WMUR happens to be a VHF station.  Most inexpensive antennas are UHF only, so WMUR is likely setting their customers up for disappointment.  Those who actually figure out which antenna to buy and how to install it properly will notice a dramatic improvement in broadcast quality since OTA signals are less compressed.  They might also notice that there are a LOT of broadcast channels in the Boston market.  They may like the idea of not paying for television at all or using free tv with an OTT supplement like DirecTV Now, Sling TV, or Sony Vue.  I see a lot of antennas going up as I commute each day.

If you are a WMUR viewer affected by the outage who is inclined to install an antenna, here are my suggestions…

  1. Visit TVFool.com and run a report for your address (best to use GPS coordinates for the proposed location of the antenna).
  2. Choose an antenna.
  3. Install your antenna.

If your television is very old, it may not have digital tuners and you may need some kind of digital to analog converter.

If all of this sounds interesting, click the 12345 links at the top of the page and see if cord cutting is for you.

Apple TV: My New Favorite Streamer

Last month I signed up for three months of DirecTV Now.  I thought my iBoy would like the included Apple TV.  He has an iPhone and an Apple laptop.  iBoy is blind to the obvious shortcomings of each — no reason he wouldn’t embrace this overpriced streamer.  He did.  No surprise.

Here’s the surprise: I like it too.  The PRIMARY reason for my affection is that it has a sleep timer that powers off the display which powers off my television.  This is a feature which is lacking in the Roku and Fire TV devices I own.  But there’s more…
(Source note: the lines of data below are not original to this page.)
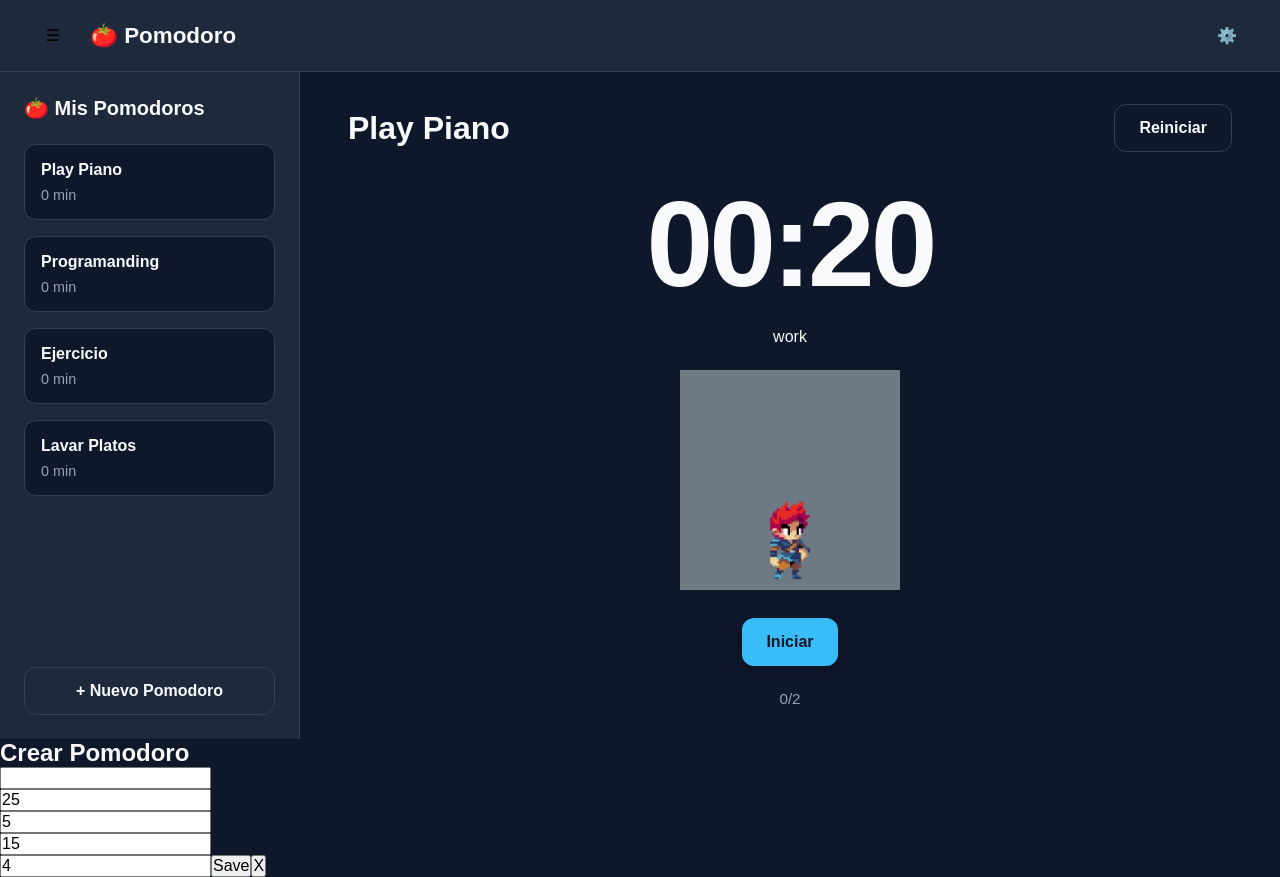
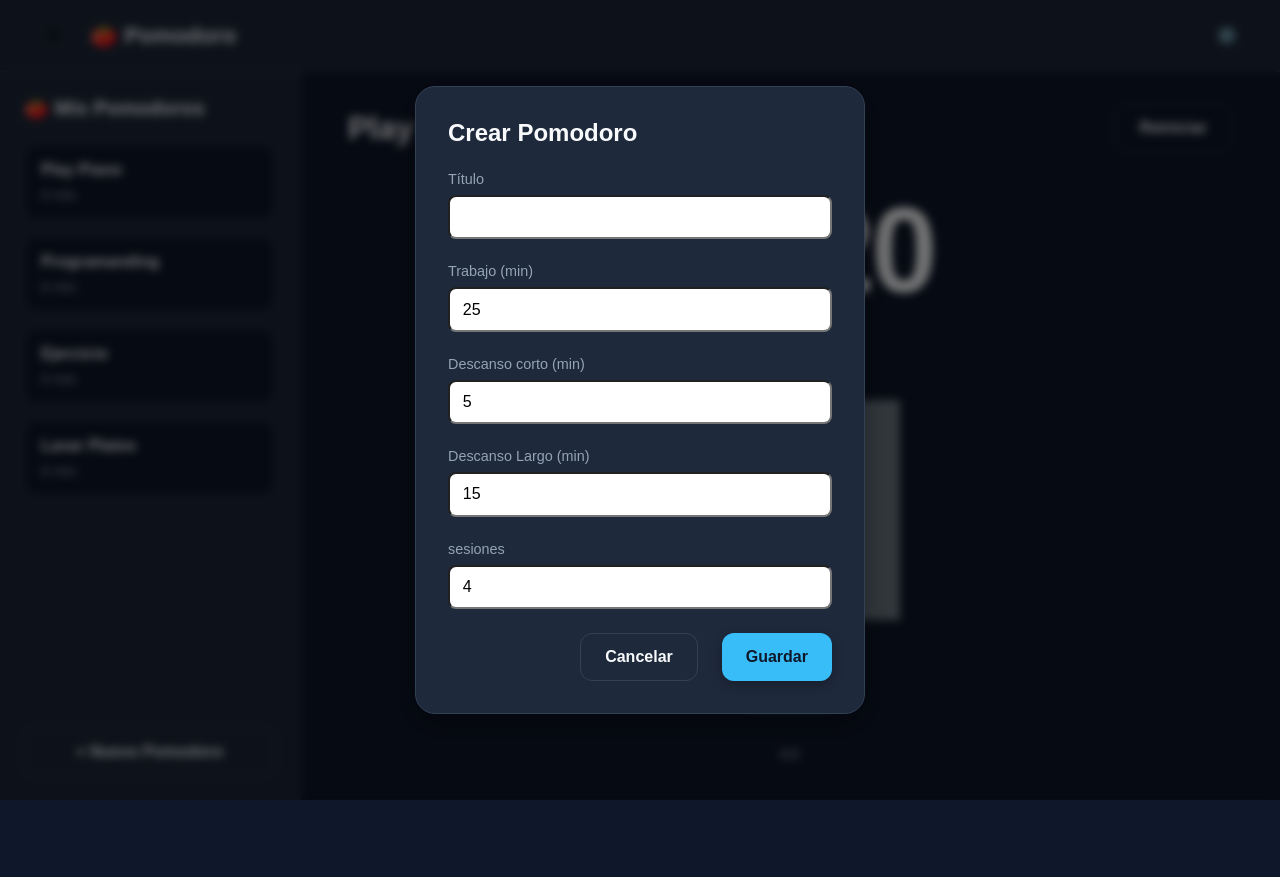
Before and after one commit to Neiyher/pomodoro, a React (Vite) app: page / in a window 1280 px wide. Both pictures are taken after a click on the button "+ Nuevo Pomodoro". After the commit the page ends 800 px from the top, so only its background shows below. Built offline with nearby package versions, Linux system fonts and the light colour scheme.

Commit message:
style: redesign create pomodoro modal

```diff
--- a/src/components/CreatePomodoroModal/CreatePomodoroModal.css
+++ b/src/components/CreatePomodoroModal/CreatePomodoroModal.css
@@ -0,0 +1,68 @@
+.modalOverlay {
+    position: fixed;
+    inset: 0;
+
+    display: flex;
+    justify-content: center;
+    align-items: center;
+
+    background: rgba(0,0,0,.55);
+    backdrop-filter: blur(4px);
+
+    z-index: 1000;
+}
+.modal {
+    width: min(450px, 90vw);
+
+    background: var(--color-surface);
+
+    border: 1px solid var(--color-border);
+
+    border-radius: var(--radius-lg);
+
+    padding: 2rem;
+
+    box-shadow: var(--shadow-md);
+
+    display: flex;
+    flex-direction: column;
+
+    gap: 1.5rem;
+}
+.formGroup {
+    display: flex;
+    flex-direction: column;
+
+    gap: .5rem;
+}
+.formContent {
+    display: flex;
+    flex-direction: column;
+
+    gap: 1.5rem;
+}
+.modalActions {
+    display: flex;
+
+    justify-content: flex-end;
+
+    gap: 1.5rem;
+}
+.formGroup input {
+    width: 100%;
+
+    box-sizing: border-box;
+    padding: .7rem .8rem;
+    border-radius: .5rem;
+}
+.formGroup input:focus{
+    outline: none;
+    border-color: var(--color-primary);
+
+    box-shadow: 0 0 0 3px rgba(56,189,248,.25);
+}
+label{
+    font-size: .9rem;
+    font-weight: 500;
+    color: var(--color-text-light);
+}
--- a/src/components/CreatePomodoroModal/CreatePomodoroModal.tsx
+++ b/src/components/CreatePomodoroModal/CreatePomodoroModal.tsx
@@ -1,3 +1,4 @@
+import './CreatePomodoroModal.css'
 import { useState } from 'react'
 import type { Pomodoro } from '../../types/Pomodoro';
 
@@ -43,30 +44,59 @@ export default function CreatePomodoroModal({setIsCreateModalOpen, onCreatePomod
     }
 
     return (
-        <div>
+        <div className="modalOverlay">
+            <div className='modal'>
                 <h2>Crear Pomodoro</h2>
+                <div className="formGroup">
+                    <label htmlFor="title">Título</label>
                     <input
+                    id="title"
                     type="text"
                     value={title}
                     onChange={(e) => {setTitle(e.target.value)}}/>
+                </div>
+
+                <div className="formContent">
+                    <div className="formGroup">
+                        <label htmlFor="workTime">Trabajo (min)</label>
                         <input
+                            id="workTime"
                             type="number"
                             value={workTime}
                             onChange={(e) => setWorkTime(Number(e.target.value))}/>
+                    </div>
+
+                    <div className="formGroup">
+                        <label htmlFor="breakTime">Descanso corto (min)</label>
                         <input
+                            id="breakTime"
                             type="number"
                             value={breakTime}
                             onChange={(e) => {setBreakTime(Number(e.target.value))}}/>
+                    </div>
+                    <div className="formGroup">
+                        <label htmlFor="longBreakTime">Descanso Largo (min)</label>
                         <input
+                            id="longBreakTime"
                             type="number"
                             value={longBreakTime}
                             onChange={(e) => {setLongBreakTime(Number(e.target.value))}}/>
+                    </div>
+                    <div className="formGroup">
+                        <label htmlFor="targetPomodoros">sesiones </label>
                         <input
+                            id="targetPomodoros"
                             type="number"
                             value={targetPomodoros}
                             onChange={(e) => {setTargetPomodoros(Number(e.target.value))}}/>
-            <button onClick={save}>Save</button>
-            <button onClick={handleClose}>X</button>
+                    </div>
+                </div>
+                <div className="modalActions">
+                    <button onClick={handleClose} className="button button--secondary">Cancelar</button>
+
+                    <button onClick={save} className="button button--primary">Guardar</button>
+                </div>
+            </div>
         </div>
     );
 }
```
Also changed, not shown: texto.txt (deleted). Lines whose indentation alone changed are shown as unchanged.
  • ATV’s remote controls the volume on my TV
  • ATV’s CEC switches TV input
  • Single Sign-on minimizes relentless re-entering of credentials

These features have been on my streamer wish list for a LONG TIME.  The Apple TV works like a TV accessory should — pick up the remote, touch a control to switch HDMI input, adjust volume, and enjoy.  Single Sign-on means you only need to enter credentials for your premium provider once for all the ‘go’ apps.

Apple TV has most of the important apps.  For cord cutters/trimmers: ABC Live/News, CBS/News, Crackle, DirecTV Now, HBO Go/Now, Hulu, NBC, Netflix, Showtime/Anytime, Sling TV, Snag Films, Sony Vue, Starz, Tubi TV, and YouTube plus all of the expected ‘Go’ apps.  There is a Plex client.  There are hundreds of games for the Apple TV.  All are required to work with the included remote, but you can associate a console quality controller for better game play.

AirPlay lets me stream from iPhone apps not supported on Apple TV — Amazon Instant, Simple TV, and Vudu, for instance.  It works as advertised.

Security is pretty complete.  I like that I can require a password to buy apps but download free apps without entering the password.  You can also control what devices can use AirPlay and what apps use location services.  Not really a security issue, but Siri works well entering passwords — even if you have upper case letters and special characters.

I got the Apple TV as part of a DirecTV Now promotion.  DirecTV Now has been a mixed bag for me.  At times, buffering has made DTN unwatchable.  It has gotten better — much better since I began using the Apple TV.  That may be stuff happening behind the scenes, better hardware, better software, or a combination of all of these things, but DirecTV Now is better with an Apple TV.

Finally, there is that funky remote control.  I don’t care for the touchpad.  I’d rather have a D-pad.  I find myself pulling up menus or changing channels fishing around for the remote.  I overshoot letters typing in passwords and sometimes the cursor moves when I am trying to press the pad for OK.  iBoy says it takes getting used too (unusual criticism of anythig Apple), but I suspect I will get used to Siri first.

Regardless, this is an excellent streamer and I highly recommend it.